Lessons learned from the first year of Quad 204 production will help BP get its latest west of Shetland mega-project up to full speed, the energy major’s North Sea boss said.
Ariel Flores also hailed the “potential” contained in the oil province, which is known for its harsh environmental conditions.
Last month BP celebrated first oil from its sub-£5 billion Clair Ridge project, located west of Shetland, and is targeting 640 million barrels from the development over 40 years.
The announcement came about 18 months after the start of production from Quad 204, a £4.4bn project expected to yield 450m barrels through the Glen Lyon floating production, storage and offloading vessel.
Speaking exclusively to Energy Voice in the run up to Clair Ridge first oil, Mr Flores revealed that BP had endured a “challenging first year” on Quad 204.
But Mr Flores said the development had started to live up to its potential in the last few months.
He said: “We encountered many challenges. Most developments start up with dry oil and you gradually start producing water and get water injection going.
“This was a start up with a mature reservoir with high water content and different reservoir pressures and environments.
“That introduces a lot of challenges and we’ve worked through them over the last 12-14 months.
“We are now very close to capacity for Glen Lyon. We’ve reached a peak of 130,000 barrels of oil equivalent per day.
“It’s been much more stable recently than it has been since start up.
“A lot of hard work by a lot of people is paying off. The field’s performance today is where we always wanted it, but it’s a complex beast.”
Mr Flores, who took up his role earlier this year, replacing Mark Thomas, described Glen Lyon as “very impressive” and said he was “very proud” of what BP had
“The FPSO is state-of-the-art and with that comes complexities,” he said.
“We’ll probably encounter that on Clair Ridge.

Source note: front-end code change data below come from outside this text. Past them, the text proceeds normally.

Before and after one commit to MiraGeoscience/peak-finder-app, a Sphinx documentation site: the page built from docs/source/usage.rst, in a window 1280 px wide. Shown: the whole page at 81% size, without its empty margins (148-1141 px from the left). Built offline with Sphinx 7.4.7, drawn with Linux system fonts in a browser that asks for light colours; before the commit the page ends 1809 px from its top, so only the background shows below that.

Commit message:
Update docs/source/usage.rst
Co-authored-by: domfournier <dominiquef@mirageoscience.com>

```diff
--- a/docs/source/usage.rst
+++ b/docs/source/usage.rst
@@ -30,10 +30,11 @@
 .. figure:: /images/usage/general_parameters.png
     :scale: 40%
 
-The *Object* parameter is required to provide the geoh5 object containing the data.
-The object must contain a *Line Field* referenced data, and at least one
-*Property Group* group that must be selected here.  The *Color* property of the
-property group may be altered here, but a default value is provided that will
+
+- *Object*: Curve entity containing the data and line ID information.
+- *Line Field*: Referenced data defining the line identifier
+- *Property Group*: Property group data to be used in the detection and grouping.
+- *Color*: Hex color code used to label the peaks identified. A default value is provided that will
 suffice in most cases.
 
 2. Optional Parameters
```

“Technology is great but it does add potential for certain bugs to trip us up.
“You work through those. There’s a little bit of teething pain, but in the long run it makes a massive difference in cost efficiency.
“Ridge will encounter some of that but we know how to work through it and will continue to progress with the ramp-up.”
Mr Flores also said the investment case for the wider UK North Sea had improved in the years since crude prices plummeted
Unit operating costs and development costs have dropped by about 50% since 2014, and operating efficiency is much
It means that subsea tieback projects for marginal fields are now attractive.
The Oil and Gas Authority recently sanctioned two tieback projects operated by BP.
Alligin is expected to pump out 20m barrels, while Vorlich is capable of 30m.
Alligin will produce from two wells tied back to the existing Schiehallion and Loyal subsea infrastructure, using the processing and export facilities of Glen Lyon.
Vorlich, a two-well development 150 miles east of Aberdeen, will be tied back to the Ithaca Energy-operated FPF-1 floating production facility.
Mr Flores said: “The basin had one of lowest operating efficiencies globally.
“When we’re looking at a tieback, the host is a factor. Their operating efficiency has improved and our hubs have improved dramatically.
“That makes the host more attractive, which means 20-30m barrel developments are now attractive.
“Furthermore, there is more confidence in subsea infrastructure, and technology for operating and maintaining infrastructure is much better.”